Monday 3 May 2010
Into the vide.
I (if I ever had the patience, and indeed the intelligence and power to spell correctly) would do a PhD thesis on the comparisons of vide grenier and boot sales. It's a fascinating thing to see the detritus of human everyday life on display, at least in the western world. I don't suppose there would be a great deal of excess at an Inuit equivalent. Damask canoe cover, unused set of Ikea BBQ fish forks, velour husky bed with matching lead . . ?
At boot sales —depressing acres of drizzle-infested mud fields filled with persons keening for electrical equipment, one could generally count on seeing these items: heated rollers, stationary bikes, and other 'sport' equipment bought in a panic-moment after Christmas excess; yogurt makers, twenty three tons of plastic toy landfill, and at least fourteen copies of top gun.
Observations on the vide grenier (attic clearance).
Generally they take place in non soggy fields with sun (a better start). Similarities: the discarded health equipment, slightly less toy landfill, A LOT of fondu sets, which we have managed to avoid so far, even though their attractive 70's colours call me . . . and in recent years, a rash of those stupid sets of glasses with stems but no bottoms that have to sit in a stand — there is no hope for mankind.
Away from my serious studies . . . the simple pleasure of wandering around in a slouchy fashion on a Sunday morning with a pocket of change, joy!

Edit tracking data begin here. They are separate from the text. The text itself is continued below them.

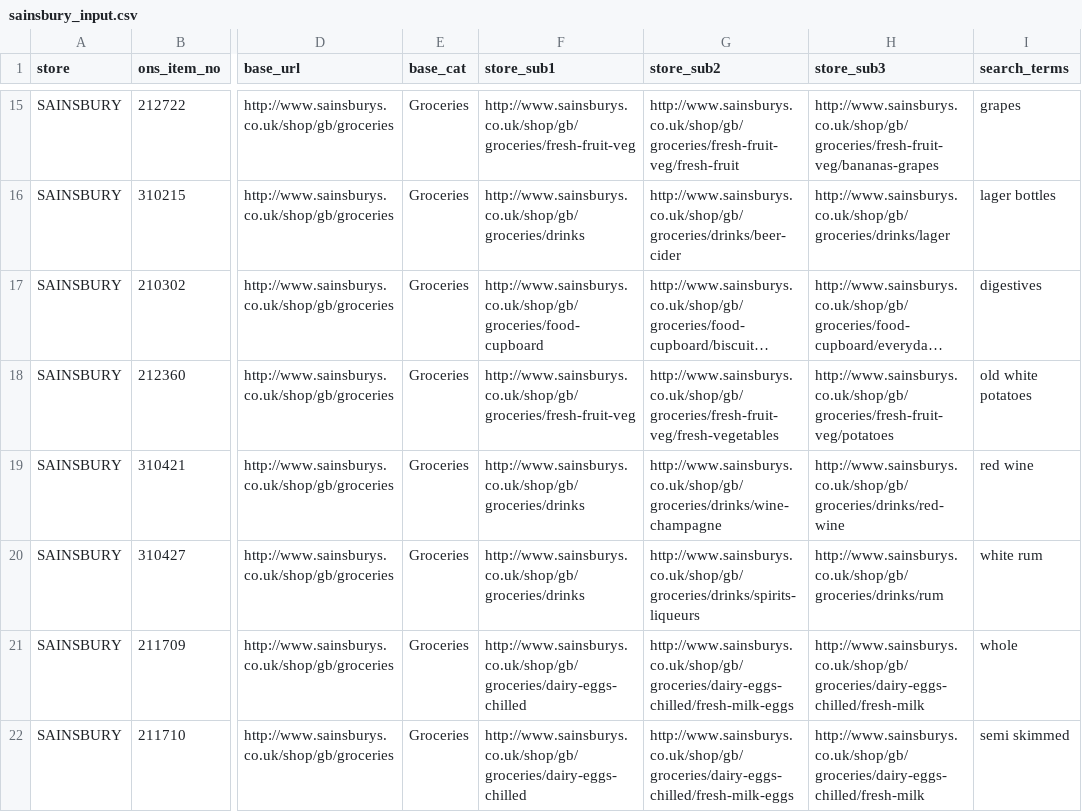
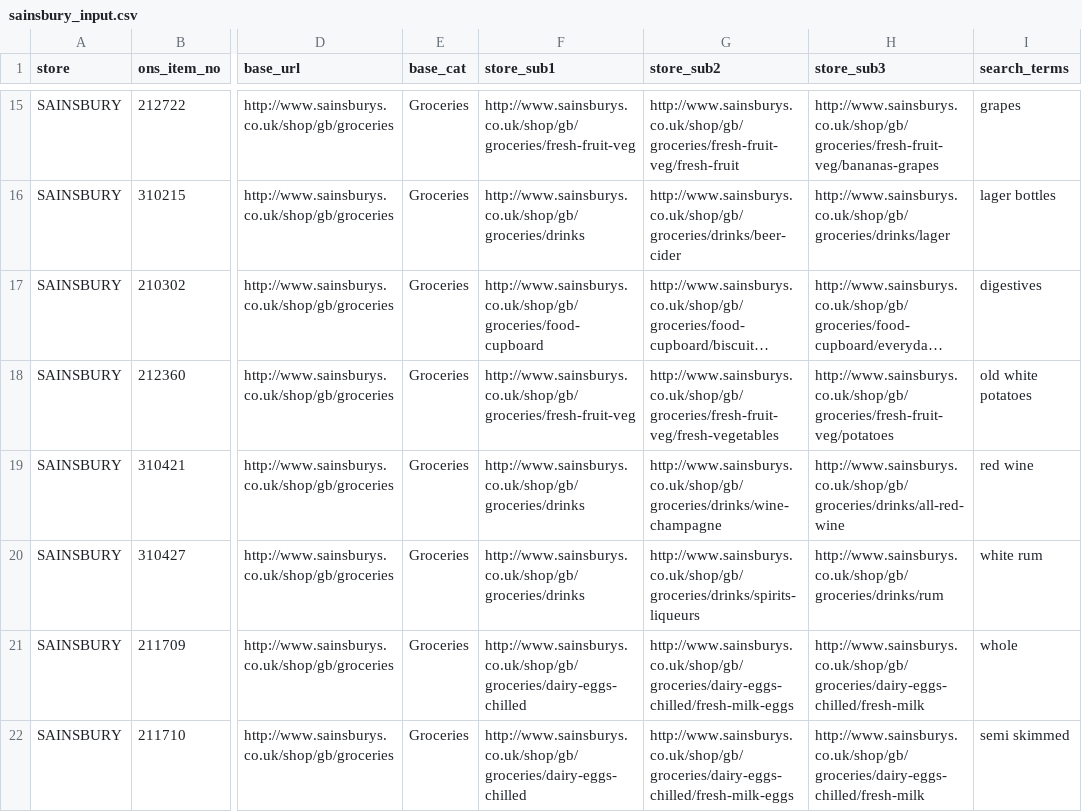
Before and after one commit to lizametcalfe/Grocery_Scrapers, a CSV file: input/sainsbury_input.csv, drawn as a sheet; only a part is shown, gaps mark what is left out; long unchanged cells end in …; the diff names each change by its address in the sheet, - before the commit and + after, or states it on an @@ line.

Commit message:
fixed red wine, for new path

```diff
--- a/input/sainsbury_input.csv
+++ b/input/sainsbury_input.csv
-H19 (store_sub3): http://www.sainsburys.co.uk/shop/gb/groceries/drinks/red-wine
+H19 (store_sub3): http://www.sainsburys.co.uk/shop/gb/groceries/drinks/all-red-wine
```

En famile this Sunday we visited a pretty village near Limoux and took in their fairly typical V.G complete with sun, acid coffee and bad parking.
Came away with treasures: the glasses above illustrated — marvelous 1970's smoked glass, a snip at two euros, and we were probably the only people in the whole of the Aude valley who would wish to house them; a rusty cow bell, records including an Arminian church service and a production by the Bulgarian tourist association, and . . . a bike! My old parchemin one, now classed as a death machine as it no longer features brakes has become an installation in the garden and I am now the proud owner of a happy 80's style shell suit-coloured two wheeler with brakes and gears.